But in order to grab that share of the competition, it is essential to get it right from the word go – there are no second chances, believes Rebler, particularly on Sheikh Zayed Road for a hotel that is not necessarily the most straightforward of places to get to.
“People will come to begin with because we are new. If you don’t get it right the first time, you are yesterday’s news,” he says.
One key factor he believes will see them through is the attitude of the outlet towards its people and its customers. While all restaurants in the UAE have great “hardware” he says, it’s the food, service and the “welcome” people get that will keep them coming back.
“One thing we have is the Marriott culture – the caring culture. We’ve done a fantastic job hiring and training. Our culture – that we take care of our associates and they take care of the guests – is something that we intend, and I think will, carry on.”
Tuttle adds that alongside that culture is the ability to keep it simple – and that comes back down to having the right talent in each of the right outlets to “pull through that authenticity”.
“Dubai is now full of restaurants; new outlets tend to over think it. They think you need to create something new and exciting whereas we are taking the approach – the Italian restaurant, let’s just make great Italian food – not an Italian Thai fusion.
Everybody thinks they have to have a celeb chef; it’s important to have one or two to get people in but really we want to just source great products, serve great food – this is going to speak for itself. Everyone really over thinks this industry too much.”
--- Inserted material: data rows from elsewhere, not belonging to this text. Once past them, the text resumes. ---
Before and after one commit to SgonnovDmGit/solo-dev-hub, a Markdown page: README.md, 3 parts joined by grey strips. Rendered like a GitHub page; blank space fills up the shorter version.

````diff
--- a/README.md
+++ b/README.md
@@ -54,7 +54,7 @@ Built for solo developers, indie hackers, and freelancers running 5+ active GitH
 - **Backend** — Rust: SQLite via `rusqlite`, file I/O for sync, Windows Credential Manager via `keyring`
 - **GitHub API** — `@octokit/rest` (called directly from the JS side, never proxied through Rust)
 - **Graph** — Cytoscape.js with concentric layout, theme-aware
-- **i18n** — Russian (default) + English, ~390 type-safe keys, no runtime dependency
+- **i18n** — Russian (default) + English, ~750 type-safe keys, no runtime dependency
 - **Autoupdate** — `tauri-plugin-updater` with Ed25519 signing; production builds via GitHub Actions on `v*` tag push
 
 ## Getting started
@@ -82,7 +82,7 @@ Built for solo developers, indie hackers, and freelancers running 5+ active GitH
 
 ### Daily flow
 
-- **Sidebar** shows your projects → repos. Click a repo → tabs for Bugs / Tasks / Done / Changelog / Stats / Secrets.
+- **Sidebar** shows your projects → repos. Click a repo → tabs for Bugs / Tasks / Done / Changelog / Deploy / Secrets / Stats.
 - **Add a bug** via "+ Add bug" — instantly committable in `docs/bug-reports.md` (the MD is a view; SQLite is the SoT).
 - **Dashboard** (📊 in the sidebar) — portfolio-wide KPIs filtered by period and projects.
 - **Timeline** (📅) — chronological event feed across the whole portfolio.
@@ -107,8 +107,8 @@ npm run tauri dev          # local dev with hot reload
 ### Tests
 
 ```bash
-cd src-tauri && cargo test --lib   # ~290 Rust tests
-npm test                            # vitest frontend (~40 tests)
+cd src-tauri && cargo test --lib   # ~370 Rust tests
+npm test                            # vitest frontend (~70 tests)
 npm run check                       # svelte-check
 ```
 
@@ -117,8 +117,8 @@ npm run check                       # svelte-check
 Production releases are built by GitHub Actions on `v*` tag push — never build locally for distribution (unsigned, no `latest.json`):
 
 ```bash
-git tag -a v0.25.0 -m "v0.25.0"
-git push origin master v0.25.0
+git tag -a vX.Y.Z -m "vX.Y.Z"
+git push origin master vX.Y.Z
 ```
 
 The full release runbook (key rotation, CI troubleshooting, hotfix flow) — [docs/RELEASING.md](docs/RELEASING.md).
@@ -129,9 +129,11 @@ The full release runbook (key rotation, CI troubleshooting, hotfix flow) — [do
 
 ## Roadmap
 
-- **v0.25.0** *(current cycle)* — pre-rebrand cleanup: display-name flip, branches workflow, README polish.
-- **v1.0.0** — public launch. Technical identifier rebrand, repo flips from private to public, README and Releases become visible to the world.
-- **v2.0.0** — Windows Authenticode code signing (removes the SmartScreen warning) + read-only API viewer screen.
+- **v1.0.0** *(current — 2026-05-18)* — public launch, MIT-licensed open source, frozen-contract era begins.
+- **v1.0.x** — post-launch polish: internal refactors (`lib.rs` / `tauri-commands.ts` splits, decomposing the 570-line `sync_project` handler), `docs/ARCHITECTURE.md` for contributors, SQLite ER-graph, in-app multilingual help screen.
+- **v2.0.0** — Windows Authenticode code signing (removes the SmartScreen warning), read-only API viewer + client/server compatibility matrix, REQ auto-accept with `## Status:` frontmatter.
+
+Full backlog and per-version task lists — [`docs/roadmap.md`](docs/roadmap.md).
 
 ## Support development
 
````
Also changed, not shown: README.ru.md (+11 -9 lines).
Overall, there is a feeling of confidence oozing through the walls of the new JW Marriott Marquis Hotel Dubai, with every single member of staff stopping to smile and going above and beyond what you’d normally expect to welcome you. But this is defining – says Tuttle, who by this time next year, wants JWMM to be the “talk of the town.”
“We want to compete for ‘best of’ in each category,” says Rebler. “Our ambition is no less than anybody else’s. We want to be the best in what we do – we want people to rave about the experience here. Nothing less than that will satisfy us. We think the pie in Dubai is big enough for everybody to be successful, we just want to be successful,” he concludes.
- 800 Staff on F&B team
- 72 Floors across the hotel
- 2500 Seats across F&B outlets